One the one hand, some of it can be really great. Colourful and skillfully painted (even when I don’t have a clue what it says) makes ugly walls interesting.
But on the other hand, it is, even when it’s beautiful, messing with someone else’s property.
A recent BlogTo piece, an ode of sorts to good graffiti, had many commenters raging.
“I guess as long as you like graffiti, it really doesn’t matter what the people that own those buildings or the taxpayers that own those public structures think. That’s the gist of it right?”
“Most of this “art form” are just creating visual pollution . . . 99% of it is crap and people should be punished for inflicting it in our public space.”
“Unsolicited graffiti is just disrespectful and narcissistic. The idea that you are so bloody special that you’re entitled to deface public and private property is just offensive and should not be encouraged. Paint your own damn walls.”
Of course not all of the commenters were against graffiti. Many thought it actually enhances a city, while others supported the unsolicited paintings on the basis of public space. The one thing all the supporters (also the author and me) agreed on is that some graffiti is better than others. Some of it is “art.”
So where do we draw the line?
This is neat:
But is this OK?
If those are OK, then how about this?
And is it still cool if it is commissioned like the these pictures from the East Side Gallery in Berlin?
The issue of what is public space (if it even exists) and who should be allowed to own what is complicated. And while I’m not likely to side with anyone who likes to fancy themselves an anarchist, I don’t want to take a hard lined stance against something I enjoy.

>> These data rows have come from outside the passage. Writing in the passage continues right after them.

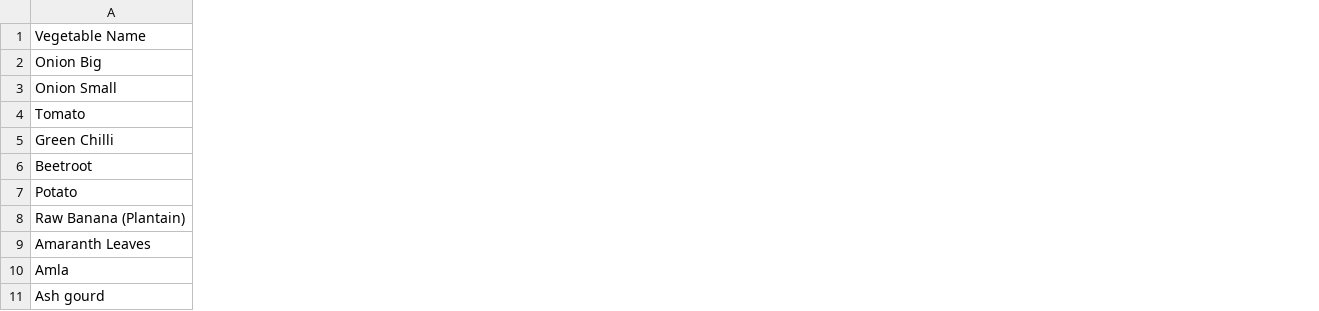
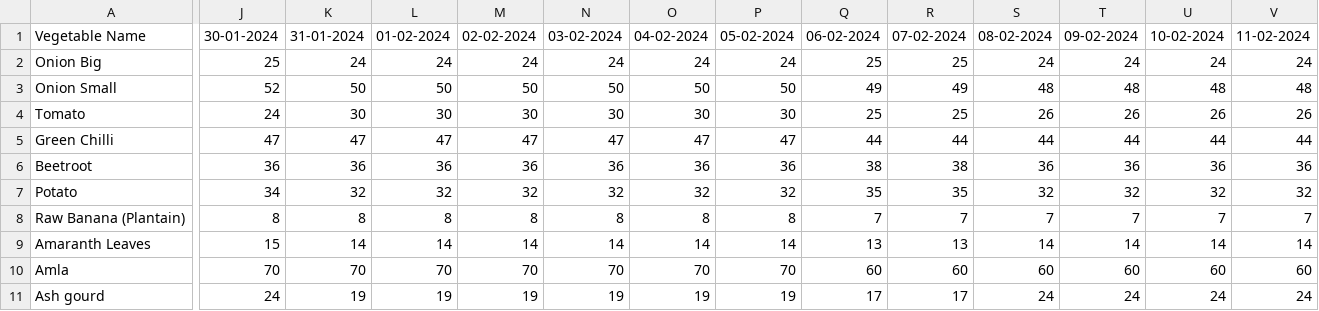
Before and after one commit to karthikreddy-7/AGRIAI-IMPROVED, a CSV file: Back_end/SheetsData/VegetablePrices.csv, drawn as a sheet; only a part is shown, gaps mark what is left out; the diff covers the shown part only; the diff names each change by its address in the sheet, - before the commit and + after, or states it on an @@ line.

Commit message:
added data

```diff
--- a/Back_end/SheetsData/VegetablePrices.csv
+++ b/Back_end/SheetsData/VegetablePrices.csv
+column J, rows 1-11: 30-01-2024 | 25 | 52 | 24 | 47 | 36 | 34 | 8 | 15 | 70 | 24
+column K, rows 1-11: 31-01-2024 | 24 | 50 | 30 | 47 | 36 | 32 | 8 | 14 | 70 | 19
+column L, rows 1-11: 01-02-2024 | 24 | 50 | 30 | 47 | 36 | 32 | 8 | 14 | 70 | 19
+column M, rows 1-11: 02-02-2024 | 24 | 50 | 30 | 47 | 36 | 32 | 8 | 14 | 70 | 19
+column N, rows 1-11: 03-02-2024 | 24 | 50 | 30 | 47 | 36 | 32 | 8 | 14 | 70 | 19
+column O, rows 1-11: 04-02-2024 | 24 | 50 | 30 | 47 | 36 | 32 | 8 | 14 | 70 | 19
+column P, rows 1-11: 05-02-2024 | 24 | 50 | 30 | 47 | 36 | 32 | 8 | 14 | 70 | 19
+column Q, rows 1-11: 06-02-2024 | 25 | 49 | 25 | 44 | 38 | 35 | 7 | 13 | 60 | 17
+column R, rows 1-11: 07-02-2024 | 25 | 49 | 25 | 44 | 38 | 35 | 7 | 13 | 60 | 17
+column S, rows 1-11: 08-02-2024 | 24 | 48 | 26 | 44 | 36 | 32 | 7 | 14 | 60 | 24
+column T, rows 1-11: 09-02-2024 | 24 | 48 | 26 | 44 | 36 | 32 | 7 | 14 | 60 | 24
+column U, rows 1-11: 10-02-2024 | 24 | 48 | 26 | 44 | 36 | 32 | 7 | 14 | 60 | 24
+column V, rows 1-11: 11-02-2024 | 24 | 48 | 26 | 44 | 36 | 32 | 7 | 14 | 60 | 24
```
Also changed, not shown: 14 added columns elsewhere in this file.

Quite simply, we have to decide: Do we respect personal property or don’t we? After all, I’d be pissed off if someone spray painted my stuff, so I can hardly tell others (even if I dislike them) that they can’t be offended when their stuff is ruined too.
And if drawing that line isn’t hard enough, how do we decide what’s art and what’s vandalism? Can we choose?
If I support your right to paint because I support public space, art and expression, how can I limit one person’s expression while encouraging an other? Banksy is more appealing to some than a tag, but who gets to define art?
Apparently this guy does.